[Stored records]
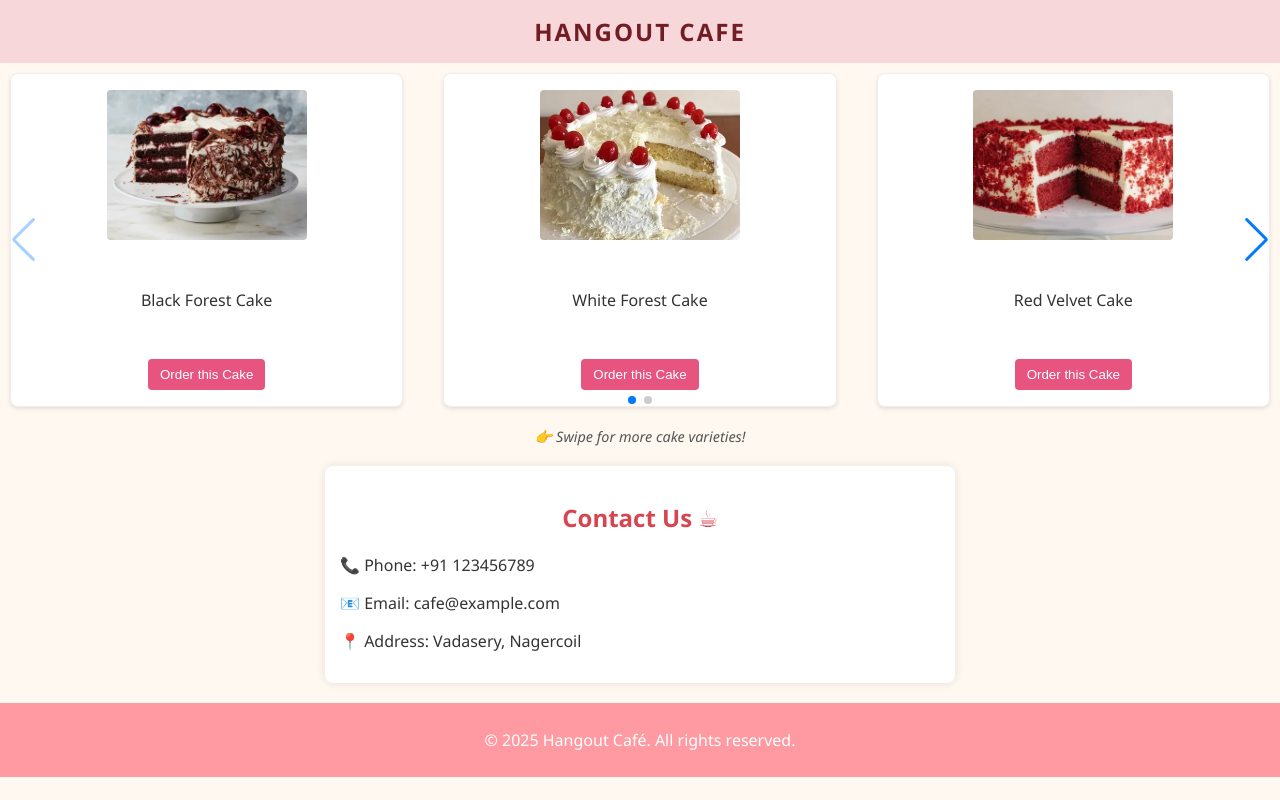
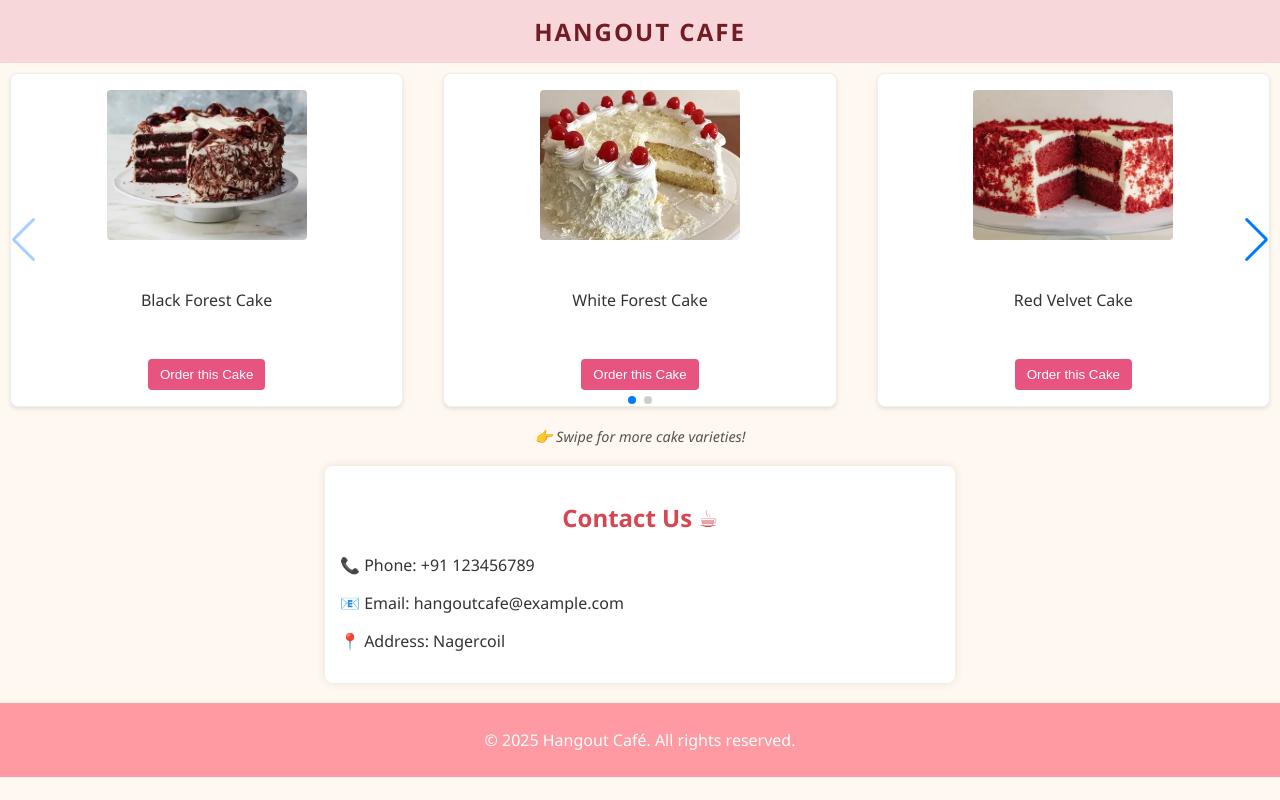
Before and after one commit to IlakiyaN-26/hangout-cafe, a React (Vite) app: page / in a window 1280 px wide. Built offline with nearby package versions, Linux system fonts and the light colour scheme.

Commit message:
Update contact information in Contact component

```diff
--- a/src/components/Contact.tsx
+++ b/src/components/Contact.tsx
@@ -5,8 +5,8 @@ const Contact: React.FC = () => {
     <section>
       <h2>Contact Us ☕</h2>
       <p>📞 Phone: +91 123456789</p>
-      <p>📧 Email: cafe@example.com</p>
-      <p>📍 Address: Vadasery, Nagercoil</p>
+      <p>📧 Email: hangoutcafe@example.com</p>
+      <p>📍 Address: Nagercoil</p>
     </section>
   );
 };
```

◆ **Problem to solve**
Lines before the one containing "Update contact information" are left out. Repeat that line and all lines after it in the records above exactly.

◆ **Output for this task**
Update contact information in Contact component

```diff
--- a/src/components/Contact.tsx
+++ b/src/components/Contact.tsx
@@ -5,8 +5,8 @@ const Contact: React.FC = () => {
     <section>
       <h2>Contact Us ☕</h2>
       <p>📞 Phone: +91 123456789</p>
-      <p>📧 Email: cafe@example.com</p>
-      <p>📍 Address: Vadasery, Nagercoil</p>
+      <p>📧 Email: hangoutcafe@example.com</p>
+      <p>📍 Address: Nagercoil</p>
     </section>
   );
 };
```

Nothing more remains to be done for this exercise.